That night, most synagogues throughout Germany, Austria and the by
then annexed Czechoslovakian Sudetenland were set alight, thousands of Jewish
businesses were destroyed and almost 30,000 Jewish men sent off to concentration
The trigger for these atrocities can be found in the events of a
few years earlier. During 1938 the Polish authorities were concerned about the
German annexation of Austria in March of that year and also about the increased
persecution of German and Austrian Jews. It was not their welfare that concerned
them, but they feared that the many Polish nationals among them would either
want to or be forced to return to Poland. So in mid-October the Polish
government issued a de-nationalization law which annulled the citizenship of
Poles living abroad for more than five years, unless before the end of the month
they received a special stamp into their passports from the Polish
Not surprisingly, Jews were refused this
German policy at the time was not yet the mass extermination of
Jews, but to get them out of Germany; so when the Nazi regime learned that
Polish officials would not stamp the passports of Jews, thereby making all of
them stateless, without any nationality and hence without passports, they were

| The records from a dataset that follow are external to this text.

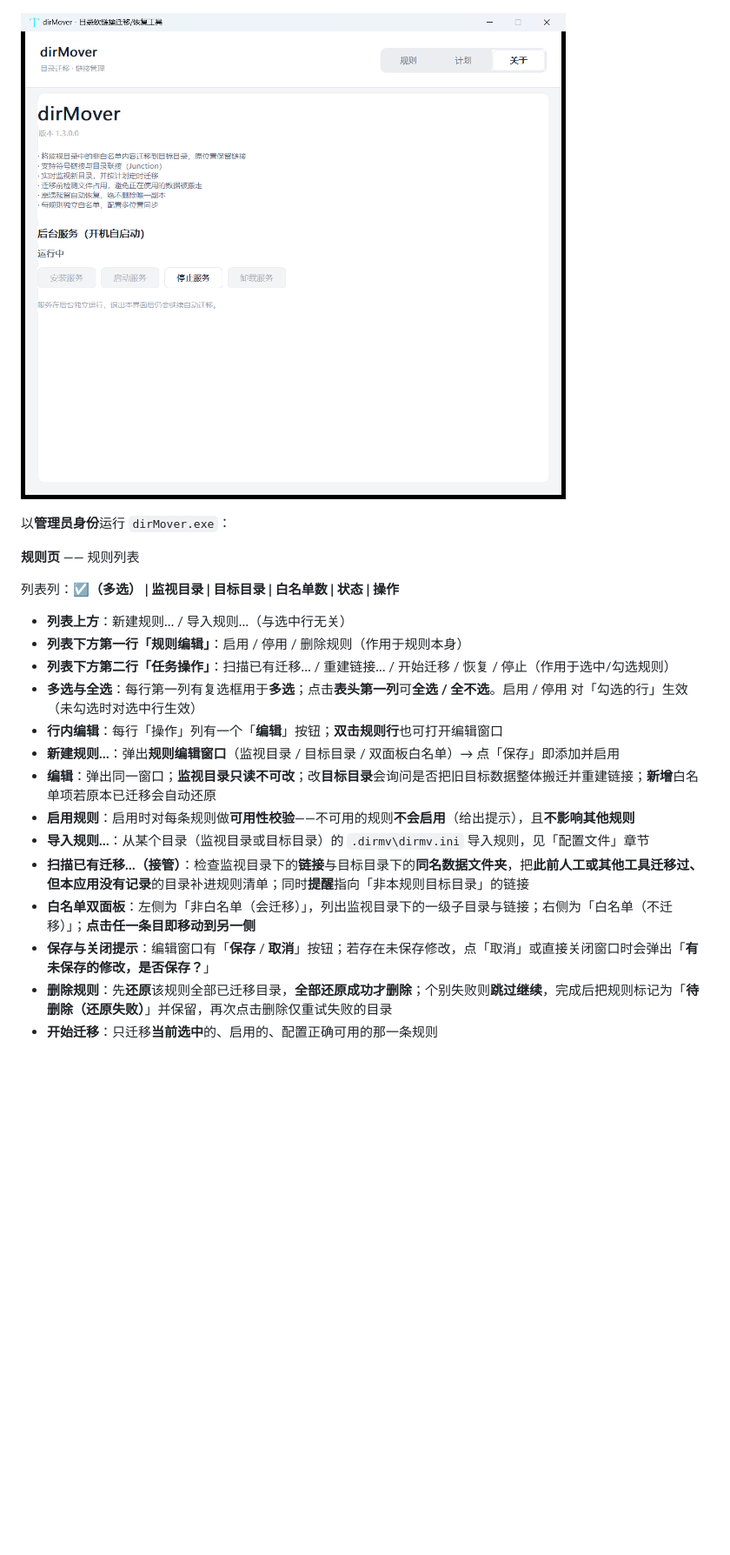
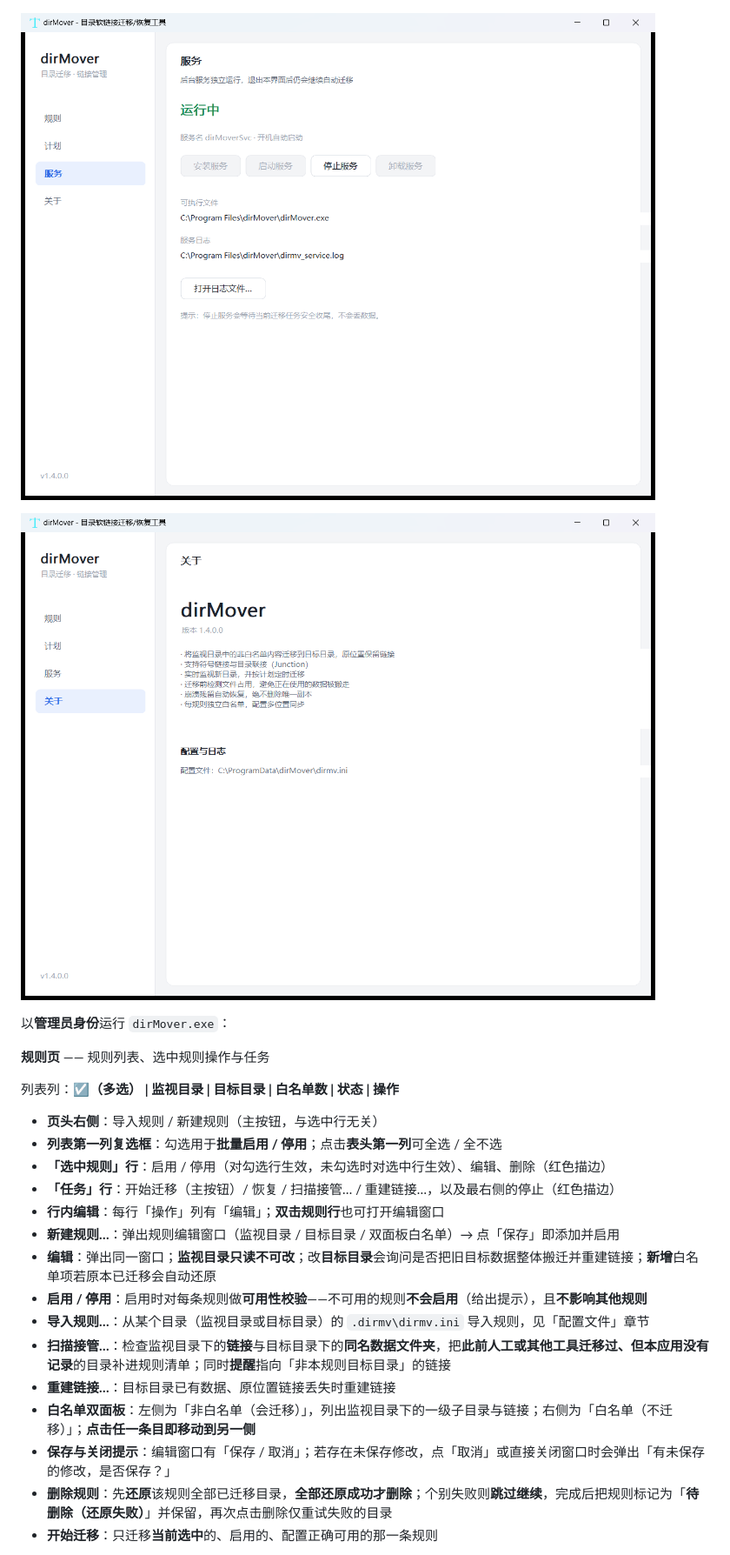
Before and after one commit to duhongzhou/dirmv, a Markdown page: README.md, the part around one of its changes. Shown at 87% size. GitHub-like rendering; pictures changed too: docs/screenshots/gui-about.png, docs/screenshots/gui-service.png (added); blank space fills up the shorter version.

```diff
--- a/README.md
+++ b/README.md
@@ -212,26 +215,29 @@ powershell -ExecutionPolicy Bypass -File installer\build_installer.ps1
 
 ![计划页](docs/screenshots/gui-plan.png)
 
+![服务页](docs/screenshots/gui-service.png)
+
 ![关于页](docs/screenshots/gui-about.png)
 
 以**管理员身份**运行 `dirMover.exe`：
 
-**规则页** —— 规则列表
+**规则页** —— 规则列表、选中规则操作与任务
 
 列表列：**☑（多选） | 监视目录 | 目标目录 | 白名单数 | 状态 | 操作**
 
-- **列表上方**：新建规则… / 导入规则…（与选中行无关）
-- **列表下方第一行「规则编辑」**：启用 / 停用 / 删除规则（作用于规则本身）
-- **列表下方第二行「任务操作」**：扫描已有迁移… / 重建链接… / 开始迁移 / 恢复 / 停止（作用于选中/勾选规则）
-- **多选与全选**：每行第一列有复选框用于**多选**；点击**表头第一列**可**全选 / 全不选**。启用 / 停用 对「勾选的行」生效（未勾选时对选中行生效）
-- **行内编辑**：每行「操作」列有一个「**编辑**」按钮；**双击规则行**也可打开编辑窗口
-- **新建规则…**：弹出**规则编辑窗口**（监视目录 / 目标目录 / 双面板白名单）→ 点「保存」即添加并启用
+- **页头右侧**：导入规则 / 新建规则（主按钮，与选中行无关）
+- **列表第一列复选框**：勾选用于**批量启用 / 停用**；点击**表头第一列**可全选 / 全不选
+- **「选中规则」行**：启用 / 停用（对勾选行生效，未勾选时对选中行生效）、编辑、删除（红色描边）
+- **「任务」行**：开始迁移（主按钮）/ 恢复 / 扫描接管… / 重建链接…，以及最右侧的停止（红色描边）
+- **行内编辑**：每行「操作」列有「编辑」；**双击规则行**也可打开编辑窗口
+- **新建规则…**：弹出规则编辑窗口（监视目录 / 目标目录 / 双面板白名单）→ 点「保存」即添加并启用
 - **编辑**：弹出同一窗口；**监视目录只读不可改**；改**目标目录**会询问是否把旧目标数据整体搬迁并重建链接；**新增**白名单项若原本已迁移会自动还原
-- **启用规则**：启用时对每条规则做**可用性校验**——不可用的规则**不会启用**（给出提示），且**不影响其他规则**
+- **启用 / 停用**：启用时对每条规则做**可用性校验**——不可用的规则**不会启用**（给出提示），且**不影响其他规则**
 - **导入规则…**：从某个目录（监视目录或目标目录）的 `.dirmv\dirmv.ini` 导入规则，见「配置文件」章节
-- **扫描已有迁移…（接管）**：检查监视目录下的**链接**与目标目录下的**同名数据文件夹**，把**此前人工或其他工具迁移过、但本应用没有记录**的目录补进规则清单；同时**提醒**指向「非本规则目标目录」的链接
+- **扫描接管…**：检查监视目录下的**链接**与目标目录下的**同名数据文件夹**，把**此前人工或其他工具迁移过、但本应用没有记录**的目录补进规则清单；同时**提醒**指向「非本规则目标目录」的链接
+- **重建链接…**：目标目录已有数据、原位置链接丢失时重建链接
 - **白名单双面板**：左侧为「非白名单（会迁移）」，列出监视目录下的一级子目录与链接；右侧为「白名单（不迁移）」；**点击任一条目即移动到另一侧**
-- **保存与关闭提示**：编辑窗口有「**保存** / **取消**」按钮；若存在未保存修改，点「取消」或直接关闭窗口时会弹出「**有未保存的修改，是否保存？**」
+- **保存与关闭提示**：编辑窗口有「保存 / 取消」；若存在未保存修改，点「取消」或直接关闭窗口时会弹出「有未保存的修改，是否保存？」
 - **删除规则**：先**还原**该规则全部已迁移目录，**全部还原成功才删除**；个别失败则**跳过继续**，完成后把规则标记为「**待删除（还原失败）**」并保留，再次点击删除仅重试失败的目录
 - **开始迁移**：只迁移**当前选中**的、启用的、配置正确可用的那一条规则
 
```
Also changed, not shown: other parts of README.md (+17 -9 lines), docs/UI_AUDIT.md (added, +93 -0 lines), docs/screenshots/gui-plan.png, docs/screenshots/gui-rules.png, 9 other files.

concerned about their having to remain in Germany.
Gestapo Chief Heinrich
Himmler ordered that all Polish Jews be immediately and forcefully repatriated
It was during the small hours of October 28, 1938, when about
20,000 men, women and children had to respond to the dreaded knock on the door.
They were arrested, permitted to hurriedly pack just one suitcase and with an
allowance of just 10 marks per adult transported to the Polish border in sealed
When the Poles became aware of this, they closed the border. “No
more Jews” was the order. With Polish machine guns facing them and German
bayonets behind them, these Jews were stranded in no-man’s land.
welfare organizations were allowed to hastily erect some shelter. The
circumstances were grim and food was short, while the Poles and Germans argued
for two or three days. Eventually the Poles were forced to accept this by now
dejected, hungry and tired mass of people.
The largest number were
interned in Zbaszyn, a small Polish border town, before some months later being
moved to the Warsaw Ghetto. My own father was among them, but I was fortunate to
have been away on the day of the arrests, and so escaped almost certain death.
At the time I was at a Jewish school in another town; had I been at home, I too
would have shared the same fate, because the Gestapo asked my mother where I was
and she told them that I had gone out and she did not know where to. She herself
was not arrested on that occasion but at a different time, and fortunately
survived the concentration camps and so was able to relate the events to
A 17-year-old German-born Polish Jew, Hershel Grynspan, who lived
illegally in Paris, received a postcard from his family telling him of their
deportation and desperate plight. He became so enraged that he called at the
German Embassy in Paris, asked for the ambassador, and when taken to Ernst vom
Rath, a third secretary, he drew a pistol and shot him. Vom Rath died of his
wounds on November 7.
This was the trigger for the “spontaneous” pogroms
three days later known as “Kristallnacht.”
It is documented that plans
for such an outrage had been planned in great detail and that Himmler only
waited for a suitable moment to implement them.
When Hershel Grynspan was
arrested by French police he protested: “Being a Jew is not a crime; I am not a
dog, I have a right to exist on this earth; wherever I have been I have been
hounded like an animal.”
There are conflicting reports about his fate,
but it can be safely assumed that he did not survive the war.
never forget the brave Hershel Grynspan z”l.
The writer is a resident of
Jerusalem and host of the radio show Walter’s World.